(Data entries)
★ ★ ★ ★ ★

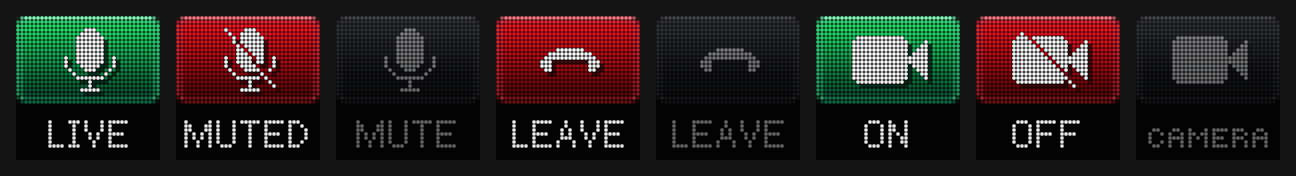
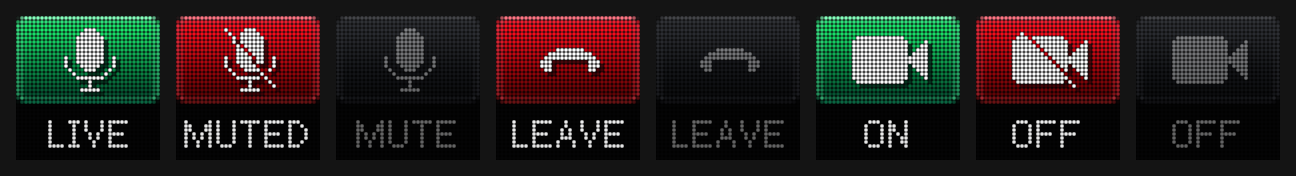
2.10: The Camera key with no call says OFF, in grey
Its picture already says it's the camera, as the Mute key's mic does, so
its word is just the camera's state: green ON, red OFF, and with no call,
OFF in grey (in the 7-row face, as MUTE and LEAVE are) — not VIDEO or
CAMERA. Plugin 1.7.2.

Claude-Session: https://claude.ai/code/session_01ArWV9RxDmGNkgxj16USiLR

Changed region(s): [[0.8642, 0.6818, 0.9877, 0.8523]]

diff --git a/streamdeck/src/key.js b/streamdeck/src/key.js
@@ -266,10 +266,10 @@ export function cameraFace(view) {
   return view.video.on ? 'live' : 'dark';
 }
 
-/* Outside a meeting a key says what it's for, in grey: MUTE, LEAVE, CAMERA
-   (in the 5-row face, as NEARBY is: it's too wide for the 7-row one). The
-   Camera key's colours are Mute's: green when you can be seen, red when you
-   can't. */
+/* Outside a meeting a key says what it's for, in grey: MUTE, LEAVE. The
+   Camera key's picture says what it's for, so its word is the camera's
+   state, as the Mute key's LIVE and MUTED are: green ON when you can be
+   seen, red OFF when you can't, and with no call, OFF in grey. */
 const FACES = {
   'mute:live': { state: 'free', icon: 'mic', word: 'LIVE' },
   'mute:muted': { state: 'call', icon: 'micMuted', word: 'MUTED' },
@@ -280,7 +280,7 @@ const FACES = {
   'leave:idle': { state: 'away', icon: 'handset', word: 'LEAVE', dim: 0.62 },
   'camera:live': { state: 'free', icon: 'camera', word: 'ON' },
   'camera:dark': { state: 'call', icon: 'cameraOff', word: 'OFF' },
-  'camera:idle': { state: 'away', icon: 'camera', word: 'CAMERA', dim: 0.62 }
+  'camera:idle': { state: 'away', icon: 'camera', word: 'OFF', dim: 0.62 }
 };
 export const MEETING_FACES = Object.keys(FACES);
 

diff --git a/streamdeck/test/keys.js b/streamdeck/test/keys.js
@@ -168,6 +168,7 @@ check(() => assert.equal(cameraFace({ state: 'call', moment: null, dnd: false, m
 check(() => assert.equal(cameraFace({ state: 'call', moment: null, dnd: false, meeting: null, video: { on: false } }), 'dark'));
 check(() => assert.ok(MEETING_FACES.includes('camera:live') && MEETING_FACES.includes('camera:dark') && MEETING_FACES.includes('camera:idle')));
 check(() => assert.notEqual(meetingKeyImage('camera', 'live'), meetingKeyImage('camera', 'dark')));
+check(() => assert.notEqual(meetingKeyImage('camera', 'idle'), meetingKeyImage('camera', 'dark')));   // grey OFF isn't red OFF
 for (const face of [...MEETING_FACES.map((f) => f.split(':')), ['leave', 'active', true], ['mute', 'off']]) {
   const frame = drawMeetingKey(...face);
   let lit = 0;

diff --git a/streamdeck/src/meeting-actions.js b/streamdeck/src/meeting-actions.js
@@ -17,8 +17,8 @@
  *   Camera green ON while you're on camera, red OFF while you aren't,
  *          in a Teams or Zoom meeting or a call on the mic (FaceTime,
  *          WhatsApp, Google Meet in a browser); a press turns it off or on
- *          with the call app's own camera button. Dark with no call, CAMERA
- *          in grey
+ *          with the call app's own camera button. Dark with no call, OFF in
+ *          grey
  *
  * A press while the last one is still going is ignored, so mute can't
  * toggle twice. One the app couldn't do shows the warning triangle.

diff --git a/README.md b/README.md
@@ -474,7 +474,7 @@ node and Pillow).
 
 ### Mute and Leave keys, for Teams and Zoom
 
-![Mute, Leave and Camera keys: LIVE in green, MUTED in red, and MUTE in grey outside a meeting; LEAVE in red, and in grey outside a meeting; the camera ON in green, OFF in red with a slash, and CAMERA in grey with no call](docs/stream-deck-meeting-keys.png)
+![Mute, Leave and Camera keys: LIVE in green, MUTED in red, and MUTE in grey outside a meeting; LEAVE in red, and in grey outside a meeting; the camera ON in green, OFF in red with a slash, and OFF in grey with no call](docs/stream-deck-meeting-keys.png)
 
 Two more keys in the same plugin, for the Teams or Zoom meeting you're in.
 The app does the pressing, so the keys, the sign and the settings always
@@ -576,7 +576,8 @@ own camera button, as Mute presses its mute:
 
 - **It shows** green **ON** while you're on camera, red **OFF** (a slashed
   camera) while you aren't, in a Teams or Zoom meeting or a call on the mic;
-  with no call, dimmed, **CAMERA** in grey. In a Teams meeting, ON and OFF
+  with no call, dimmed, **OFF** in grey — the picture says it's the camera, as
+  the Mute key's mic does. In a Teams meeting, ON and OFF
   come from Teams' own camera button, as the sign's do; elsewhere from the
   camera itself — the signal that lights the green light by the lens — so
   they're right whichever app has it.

★ ★ ★ ★ ★

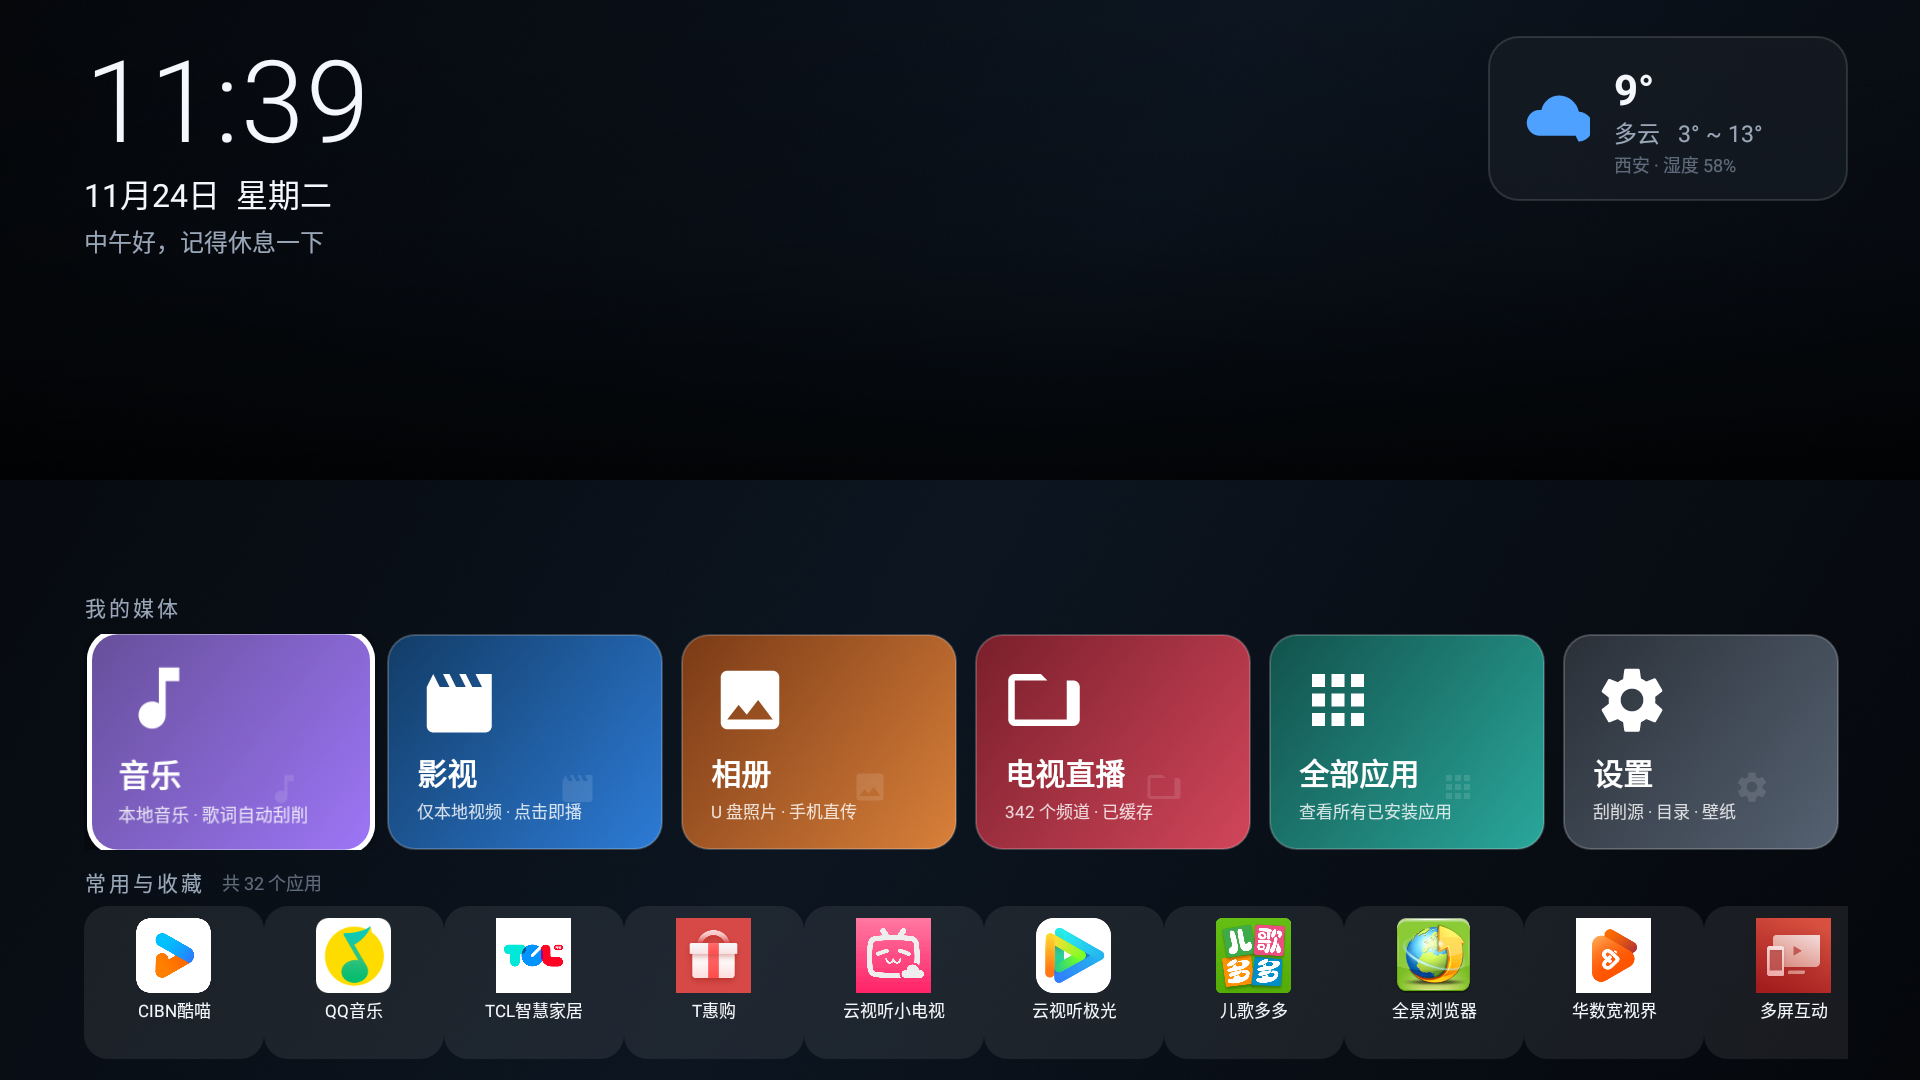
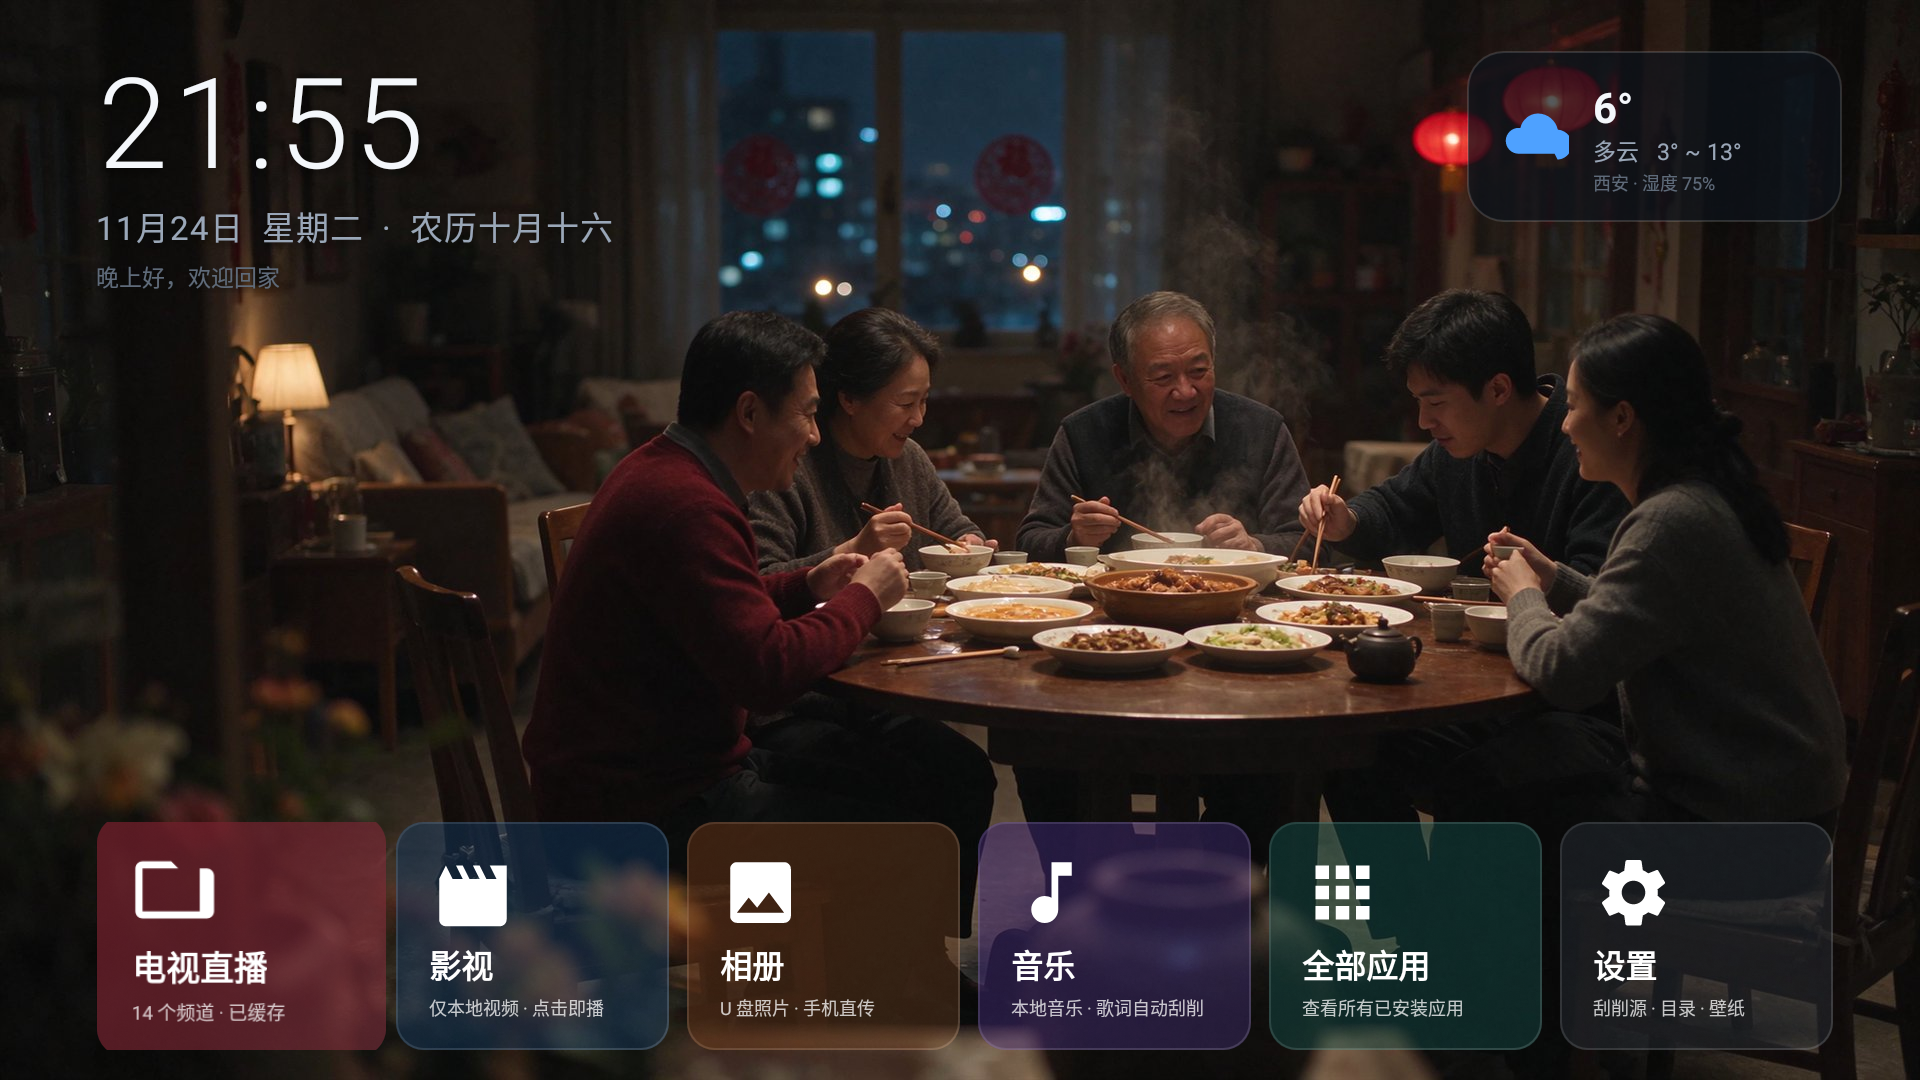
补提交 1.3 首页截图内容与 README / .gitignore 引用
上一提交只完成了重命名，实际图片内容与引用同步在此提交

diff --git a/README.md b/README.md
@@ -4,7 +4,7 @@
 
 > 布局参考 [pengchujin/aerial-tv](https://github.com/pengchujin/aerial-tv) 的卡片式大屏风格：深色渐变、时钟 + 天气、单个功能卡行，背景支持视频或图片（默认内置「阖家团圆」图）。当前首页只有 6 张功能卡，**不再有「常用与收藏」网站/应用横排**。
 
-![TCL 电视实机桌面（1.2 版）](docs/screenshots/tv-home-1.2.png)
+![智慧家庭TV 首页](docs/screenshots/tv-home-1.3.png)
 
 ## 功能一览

★ ★ ★ ★ ★

PROBLEM DETAILS
Begin at the line above that has "return view.video.on ? 'live' : 'dark';" and stop after the line that has "in grey. */", copying each line exactly and adding nothing else.

RESULT FOR THIS EXERCISE
   return view.video.on ? 'live' : 'dark';
 }
 
-/* Outside a meeting a key says what it's for, in grey: MUTE, LEAVE, CAMERA
-   (in the 5-row face, as NEARBY is: it's too wide for the 7-row one). The
-   Camera key's colours are Mute's: green when you can be seen, red when you
-   can't. */
+/* Outside a meeting a key says what it's for, in grey: MUTE, LEAVE. The
+   Camera key's picture says what it's for, so its word is the camera's
+   state, as the Mute key's LIVE and MUTED are: green ON when you can be
+   seen, red OFF when you can't, and with no call, OFF in grey. */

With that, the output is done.